SOURCE INFORMATION:
╭──

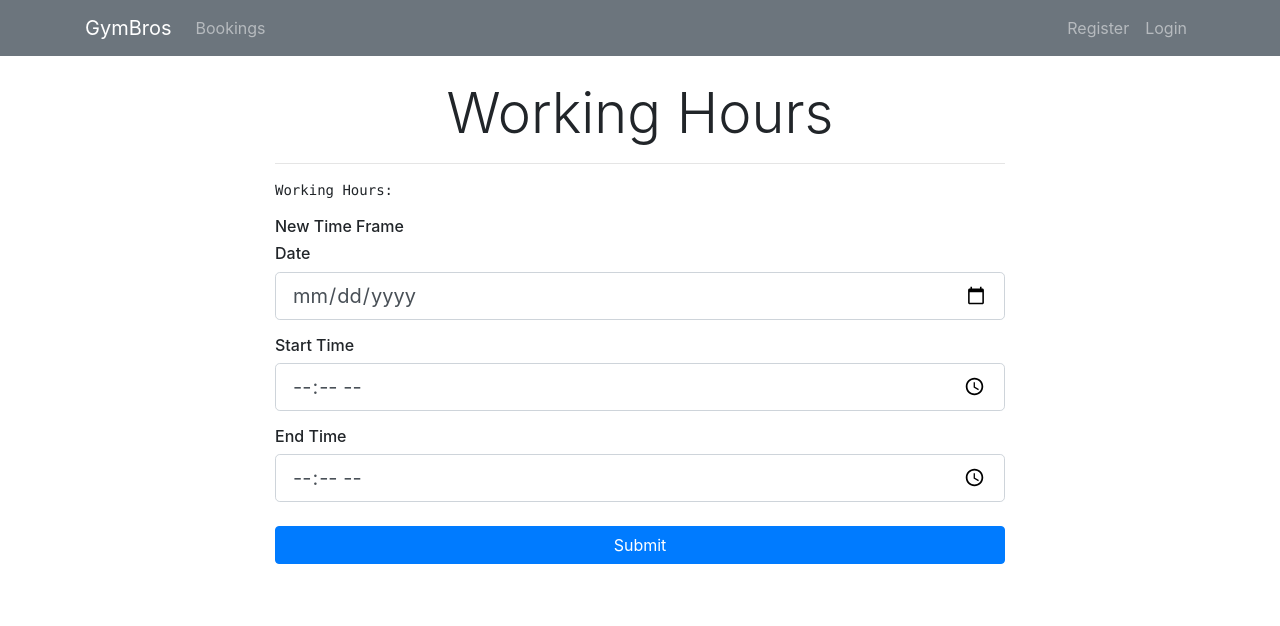
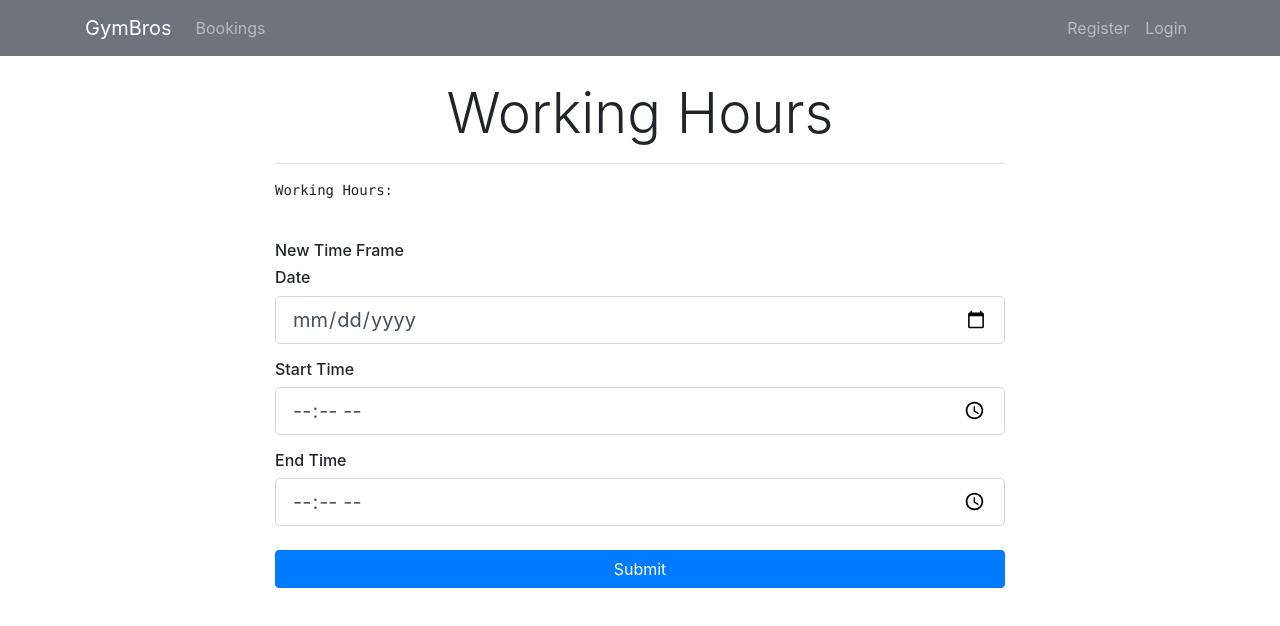
Before and after one commit to RMIT-SEPT/majorproject-9-mon-15-30-4, a React (Create React App) app in the folder FrontEnd/react-front-end/: page /home/employee/hours in a window 1280 px wide. Both pictures are taken after a click on the button "New". Shown: the top 626 px of the page. Built offline with nearby package versions, Linux system fonts and the light colour scheme; no server answers.

Commit message:
Resolve issue with validating new hours form. Also resolve new found bug that cause a previously invalid form to be unable to submit. (Might've been some cross over between these 2 bugs). Still need to run some more tests.

```diff
--- a/FrontEnd/react-front-end/src/components/Employee/HoursDisplay.js
+++ b/FrontEnd/react-front-end/src/components/Employee/HoursDisplay.js
@@ -10,7 +10,6 @@ class HoursDisplay extends Component {
             action: "",
             hours: [],
             employeeId: "1",
-            newEntries: [],
             newEntryActive: false
         };
 
@@ -46,9 +45,7 @@ class HoursDisplay extends Component {
 
     onSubmit(e) {
         e.preventDefault();
-
         if (this.state.action === "Submit" && this.validateForm(e.target.id.value, true)) {
-            console.log("Submitting");
             let startTime = e.target.startTime.value.toString().split(":");
             let endTime = e.target.endTime.value.toString().split(":");
             const newHours = {
@@ -61,7 +58,6 @@ class HoursDisplay extends Component {
             }
             workingHoursService.saveHours(newHours).then(response => {
                 this.setState({newEntryActive: false});
-                this.setState({newEntries: []});
                 this.loadHours();
             });
         } else if (this.state.action === "Delete") {
@@ -72,21 +68,17 @@ class HoursDisplay extends Component {
     }
 
     validateForm(id, rt){
-        const form = document.getElementById(id); //Issue retrieving new form
+        const form = document.getElementById(id);
 
-        console.log(id);
-        console.log(form);
-
-        if(form !== null) {
-            if (typeof id !== "undefined"
-                && form.elements[2]["value"] /*start time*/ < form.elements[3]["value"] /*end time*/) {
+        if(form !== null)
+            if (form.elements[2]["value"] /*start time*/ < form.elements[3]["value"] /*end time*/) {
+                form.elements[2].setCustomValidity("");
                 if(rt)
                 return true;
             } else {
                 form.elements[2].setCustomValidity("Start time must preceed end time,");
                 if(rt)
                 return false;
-            }
             }
     }
 
@@ -165,18 +157,13 @@ class HoursDisplay extends Component {
     }
 
     generateEntryFormNew() {
-        this.setState({
-            newEntryActive:
-                true
-        })
         let id = 0;
-        this.setState({
-            newEntries:
-                <form onSubmit={this.onSubmit} id={id} onChange={this.validateForm(id, false)}>
+        return <form onSubmit={this.onSubmit} id={id} onChange={this.validateForm(id, false)}
+                     style={this.state.newEntryActive === false ? {display: "none"} : {display: "block"}}>
             <h6>New Time Frame</h6>
             <h6>Date</h6>
             <div className="form-group">
-                        {/*<input type="hidden" name="id" value={id}/>*/}
+                <input type="hidden" name="id" value={id}/>
                 <input type="date" className="form-control form-control-lg"
                        name="date"
                        onChange={this.onChange}
@@ -204,13 +191,12 @@ class HoursDisplay extends Component {
             <input type="submit" className="btn btn-primary btn-block mt-4" name="action" value="Submit"
                    onClick={() => this.setState({action: "Submit"})}/>
             <br/>
-                </form>
-        });
+        </form>;
     }
 
     render() {
         let workHours = this.formatWorkHours();
-        let entryForms = [];
+        let entryForms = [this.generateEntryFormNew()];
 
         for (const element of this.state.hours) {
             entryForms = [...entryForms, this.generateEntryForm(element["id"], element["date"],
@@ -226,11 +212,10 @@ class HoursDisplay extends Component {
                             <hr/>
                             <pre>{workHours}</pre>
                             <button type="submit" className="btn btn-primary btn-block mt-4" value="New"
-                                    onClick={() => this.generateEntryFormNew()}
+                                    onClick={() => this.setState({newEntryActive: true})}
                                     disabled={this.state.newEntryActive}
                                     style={this.state.newEntryActive === true ? {display: "none"} : {display: "block"}}>New
                             </button>
-                            {this.state.newEntries}
                             <br/>
                             {entryForms}
                             <br/>
```
Lines whose indentation alone changed are shown as unchanged.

╰──

EXERCISE:
An exact reproduction of every record above is required, with no pictures included.

OUTPUT:
Before and after one commit to RMIT-SEPT/majorproject-9-mon-15-30-4, a React (Create React App) app in the folder FrontEnd/react-front-end/: page /home/employee/hours in a window 1280 px wide. Both pictures are taken after a click on the button "New". Shown: the top 626 px of the page. Built offline with nearby package versions, Linux system fonts and the light colour scheme; no server answers.

Commit message:
Resolve issue with validating new hours form. Also resolve new found bug that cause a previously invalid form to be unable to submit. (Might've been some cross over between these 2 bugs). Still need to run some more tests.

```diff
--- a/FrontEnd/react-front-end/src/components/Employee/HoursDisplay.js
+++ b/FrontEnd/react-front-end/src/components/Employee/HoursDisplay.js
@@ -10,7 +10,6 @@ class HoursDisplay extends Component {
             action: "",
             hours: [],
             employeeId: "1",
-            newEntries: [],
             newEntryActive: false
         };
 
@@ -46,9 +45,7 @@ class HoursDisplay extends Component {
 
     onSubmit(e) {
         e.preventDefault();
-
         if (this.state.action === "Submit" && this.validateForm(e.target.id.value, true)) {
-            console.log("Submitting");
             let startTime = e.target.startTime.value.toString().split(":");
             let endTime = e.target.endTime.value.toString().split(":");
             const newHours = {
@@ -61,7 +58,6 @@ class HoursDisplay extends Component {
             }
             workingHoursService.saveHours(newHours).then(response => {
                 this.setState({newEntryActive: false});
-                this.setState({newEntries: []});
                 this.loadHours();
             });
         } else if (this.state.action === "Delete") {
@@ -72,21 +68,17 @@ class HoursDisplay extends Component {
     }
 
     validateForm(id, rt){
-        const form = document.getElementById(id); //Issue retrieving new form
+        const form = document.getElementById(id);
 
-        console.log(id);
-        console.log(form);
-
-        if(form !== null) {
-            if (typeof id !== "undefined"
-                && form.elements[2]["value"] /*start time*/ < form.elements[3]["value"] /*end time*/) {
+        if(form !== null)
+            if (form.elements[2]["value"] /*start time*/ < form.elements[3]["value"] /*end time*/) {
+                form.elements[2].setCustomValidity("");
                 if(rt)
                 return true;
             } else {
                 form.elements[2].setCustomValidity("Start time must preceed end time,");
                 if(rt)
                 return false;
-            }
             }
     }
 
@@ -165,18 +157,13 @@ class HoursDisplay extends Component {
     }
 
     generateEntryFormNew() {
-        this.setState({
-            newEntryActive:
-                true
-        })
         let id = 0;
-        this.setState({
-            newEntries:
-                <form onSubmit={this.onSubmit} id={id} onChange={this.validateForm(id, false)}>
+        return <form onSubmit={this.onSubmit} id={id} onChange={this.validateForm(id, false)}
+                     style={this.state.newEntryActive === false ? {display: "none"} : {display: "block"}}>
             <h6>New Time Frame</h6>
             <h6>Date</h6>
             <div className="form-group">
-                        {/*<input type="hidden" name="id" value={id}/>*/}
+                <input type="hidden" name="id" value={id}/>
                 <input type="date" className="form-control form-control-lg"
                        name="date"
                        onChange={this.onChange}
@@ -204,13 +191,12 @@ class HoursDisplay extends Component {
             <input type="submit" className="btn btn-primary btn-block mt-4" name="action" value="Submit"
                    onClick={() => this.setState({action: "Submit"})}/>
             <br/>
-                </form>
-        });
+        </form>;
     }
 
     render() {
         let workHours = this.formatWorkHours();
-        let entryForms = [];
+        let entryForms = [this.generateEntryFormNew()];
 
         for (const element of this.state.hours) {
             entryForms = [...entryForms, this.generateEntryForm(element["id"], element["date"],
@@ -226,11 +212,10 @@ class HoursDisplay extends Component {
                             <hr/>
                             <pre>{workHours}</pre>
                             <button type="submit" className="btn btn-primary btn-block mt-4" value="New"
-                                    onClick={() => this.generateEntryFormNew()}
+                                    onClick={() => this.setState({newEntryActive: true})}
                                     disabled={this.state.newEntryActive}
                                     style={this.state.newEntryActive === true ? {display: "none"} : {display: "block"}}>New
                             </button>
-                            {this.state.newEntries}
                             <br/>
                             {entryForms}
                             <br/>
```
Lines whose indentation alone changed are shown as unchanged.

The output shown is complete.